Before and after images
⁂

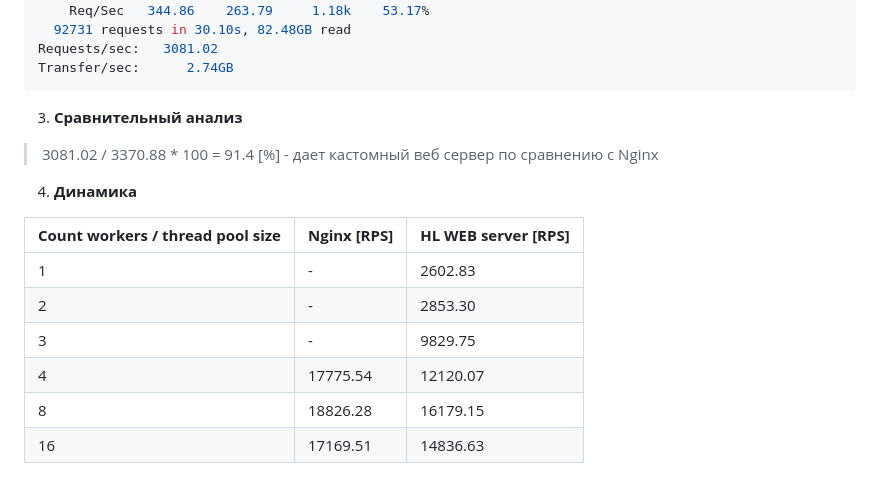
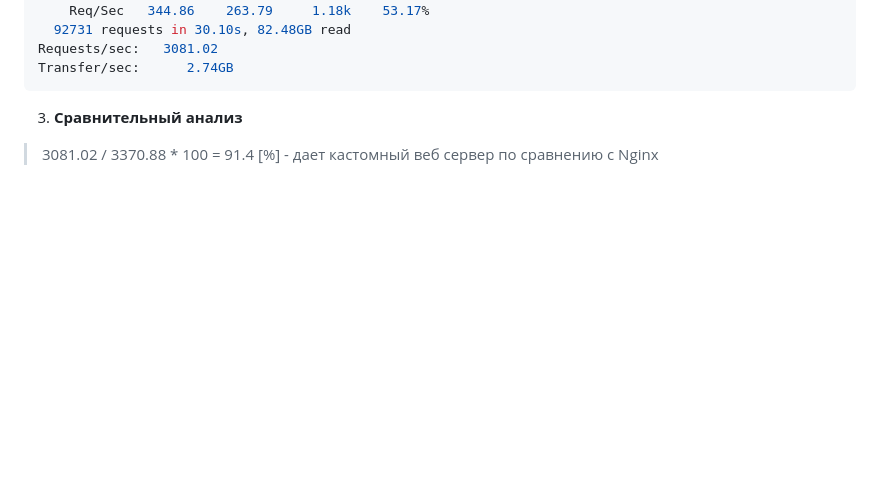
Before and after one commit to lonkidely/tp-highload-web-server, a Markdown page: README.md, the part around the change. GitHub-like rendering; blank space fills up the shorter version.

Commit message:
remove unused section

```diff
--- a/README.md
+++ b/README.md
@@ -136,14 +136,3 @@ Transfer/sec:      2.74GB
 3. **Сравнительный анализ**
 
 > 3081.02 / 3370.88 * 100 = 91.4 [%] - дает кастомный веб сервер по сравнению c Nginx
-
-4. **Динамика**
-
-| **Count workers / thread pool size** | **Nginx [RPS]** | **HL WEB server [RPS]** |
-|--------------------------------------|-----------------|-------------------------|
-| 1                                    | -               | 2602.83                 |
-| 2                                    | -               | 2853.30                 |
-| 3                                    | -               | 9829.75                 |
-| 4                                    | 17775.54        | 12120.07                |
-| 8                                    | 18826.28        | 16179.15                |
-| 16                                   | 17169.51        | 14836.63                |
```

⁂

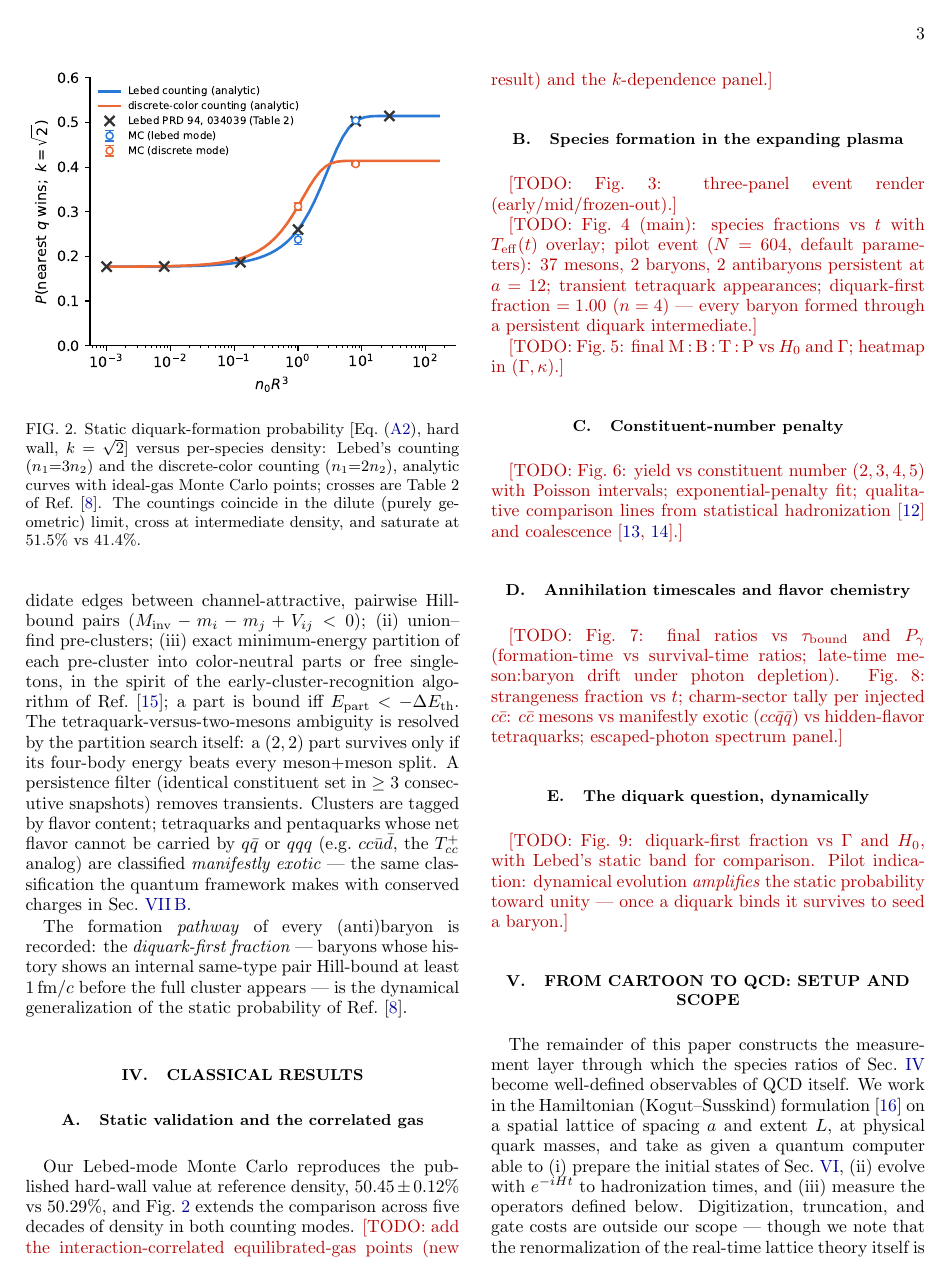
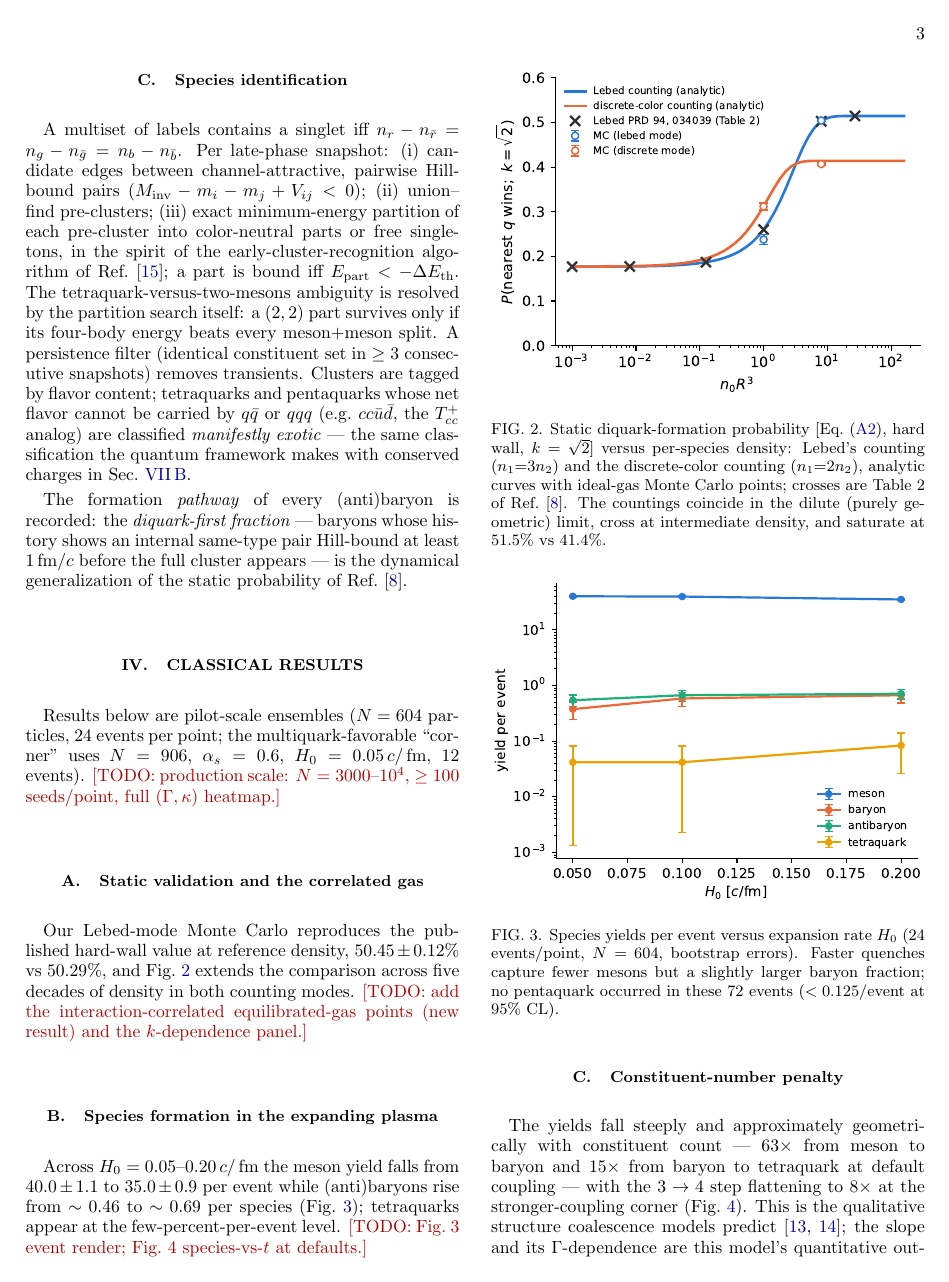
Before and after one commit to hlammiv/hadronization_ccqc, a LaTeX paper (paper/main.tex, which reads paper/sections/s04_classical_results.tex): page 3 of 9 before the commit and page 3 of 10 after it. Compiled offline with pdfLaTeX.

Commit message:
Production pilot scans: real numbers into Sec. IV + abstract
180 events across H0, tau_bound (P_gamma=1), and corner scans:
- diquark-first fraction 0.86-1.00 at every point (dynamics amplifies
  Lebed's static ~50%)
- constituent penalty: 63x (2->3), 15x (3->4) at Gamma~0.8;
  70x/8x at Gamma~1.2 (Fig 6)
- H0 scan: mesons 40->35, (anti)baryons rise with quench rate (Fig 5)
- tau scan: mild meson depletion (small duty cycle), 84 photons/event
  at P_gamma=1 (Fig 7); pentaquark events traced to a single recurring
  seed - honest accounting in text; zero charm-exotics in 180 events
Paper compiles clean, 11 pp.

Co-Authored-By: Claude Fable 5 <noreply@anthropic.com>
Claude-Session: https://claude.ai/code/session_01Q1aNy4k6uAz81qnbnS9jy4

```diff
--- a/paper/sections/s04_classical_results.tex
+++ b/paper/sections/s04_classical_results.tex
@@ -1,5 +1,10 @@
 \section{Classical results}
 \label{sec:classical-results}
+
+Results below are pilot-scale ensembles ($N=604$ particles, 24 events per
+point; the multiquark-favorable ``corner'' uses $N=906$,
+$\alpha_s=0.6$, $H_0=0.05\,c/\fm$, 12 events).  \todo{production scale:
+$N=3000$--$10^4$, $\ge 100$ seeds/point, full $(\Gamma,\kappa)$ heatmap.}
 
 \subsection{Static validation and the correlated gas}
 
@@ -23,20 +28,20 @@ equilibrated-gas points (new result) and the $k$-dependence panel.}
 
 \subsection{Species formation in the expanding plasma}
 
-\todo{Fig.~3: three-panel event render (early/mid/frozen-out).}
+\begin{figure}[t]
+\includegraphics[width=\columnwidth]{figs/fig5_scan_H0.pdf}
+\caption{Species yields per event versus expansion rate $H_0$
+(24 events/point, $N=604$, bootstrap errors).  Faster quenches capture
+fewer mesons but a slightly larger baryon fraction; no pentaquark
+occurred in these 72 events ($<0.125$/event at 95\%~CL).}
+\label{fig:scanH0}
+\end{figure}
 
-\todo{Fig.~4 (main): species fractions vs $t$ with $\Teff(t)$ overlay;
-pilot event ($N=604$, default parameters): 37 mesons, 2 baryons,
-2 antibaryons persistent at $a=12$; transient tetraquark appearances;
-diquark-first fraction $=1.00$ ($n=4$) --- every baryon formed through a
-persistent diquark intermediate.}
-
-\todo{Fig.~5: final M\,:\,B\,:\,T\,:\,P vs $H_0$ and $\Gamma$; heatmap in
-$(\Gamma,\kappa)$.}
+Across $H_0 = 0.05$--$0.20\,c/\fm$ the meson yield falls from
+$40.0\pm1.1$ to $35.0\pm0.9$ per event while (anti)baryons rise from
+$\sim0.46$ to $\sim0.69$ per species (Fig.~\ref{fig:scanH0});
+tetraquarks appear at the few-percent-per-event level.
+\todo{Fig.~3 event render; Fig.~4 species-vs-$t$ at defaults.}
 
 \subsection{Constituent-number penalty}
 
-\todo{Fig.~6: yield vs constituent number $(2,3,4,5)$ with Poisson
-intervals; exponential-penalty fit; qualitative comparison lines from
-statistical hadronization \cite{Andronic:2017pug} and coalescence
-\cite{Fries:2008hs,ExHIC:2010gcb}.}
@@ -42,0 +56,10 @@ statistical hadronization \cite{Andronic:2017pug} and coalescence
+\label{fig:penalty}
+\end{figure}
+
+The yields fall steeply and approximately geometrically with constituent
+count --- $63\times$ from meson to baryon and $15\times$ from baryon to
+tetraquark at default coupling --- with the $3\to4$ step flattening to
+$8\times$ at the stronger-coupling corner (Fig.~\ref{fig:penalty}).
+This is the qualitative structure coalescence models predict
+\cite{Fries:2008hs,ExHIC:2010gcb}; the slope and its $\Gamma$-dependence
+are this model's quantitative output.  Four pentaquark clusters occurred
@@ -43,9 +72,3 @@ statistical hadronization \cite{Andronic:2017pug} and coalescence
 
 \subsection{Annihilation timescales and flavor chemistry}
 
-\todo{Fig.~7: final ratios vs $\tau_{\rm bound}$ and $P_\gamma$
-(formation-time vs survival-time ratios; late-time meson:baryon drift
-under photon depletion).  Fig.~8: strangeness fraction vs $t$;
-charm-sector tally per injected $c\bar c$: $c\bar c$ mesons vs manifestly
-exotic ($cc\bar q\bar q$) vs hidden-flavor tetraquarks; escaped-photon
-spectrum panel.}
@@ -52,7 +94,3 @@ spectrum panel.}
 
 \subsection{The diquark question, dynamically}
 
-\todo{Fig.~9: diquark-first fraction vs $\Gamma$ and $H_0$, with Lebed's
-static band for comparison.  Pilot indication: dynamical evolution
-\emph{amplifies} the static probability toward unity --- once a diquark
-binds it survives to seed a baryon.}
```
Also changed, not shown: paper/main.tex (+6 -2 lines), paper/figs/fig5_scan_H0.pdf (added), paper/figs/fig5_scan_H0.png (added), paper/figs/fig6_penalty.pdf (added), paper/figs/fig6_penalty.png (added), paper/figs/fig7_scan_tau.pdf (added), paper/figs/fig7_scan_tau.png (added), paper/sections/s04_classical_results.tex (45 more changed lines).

⁂

Go through the records above and report how many lines contain "subsection". Write the number only.

5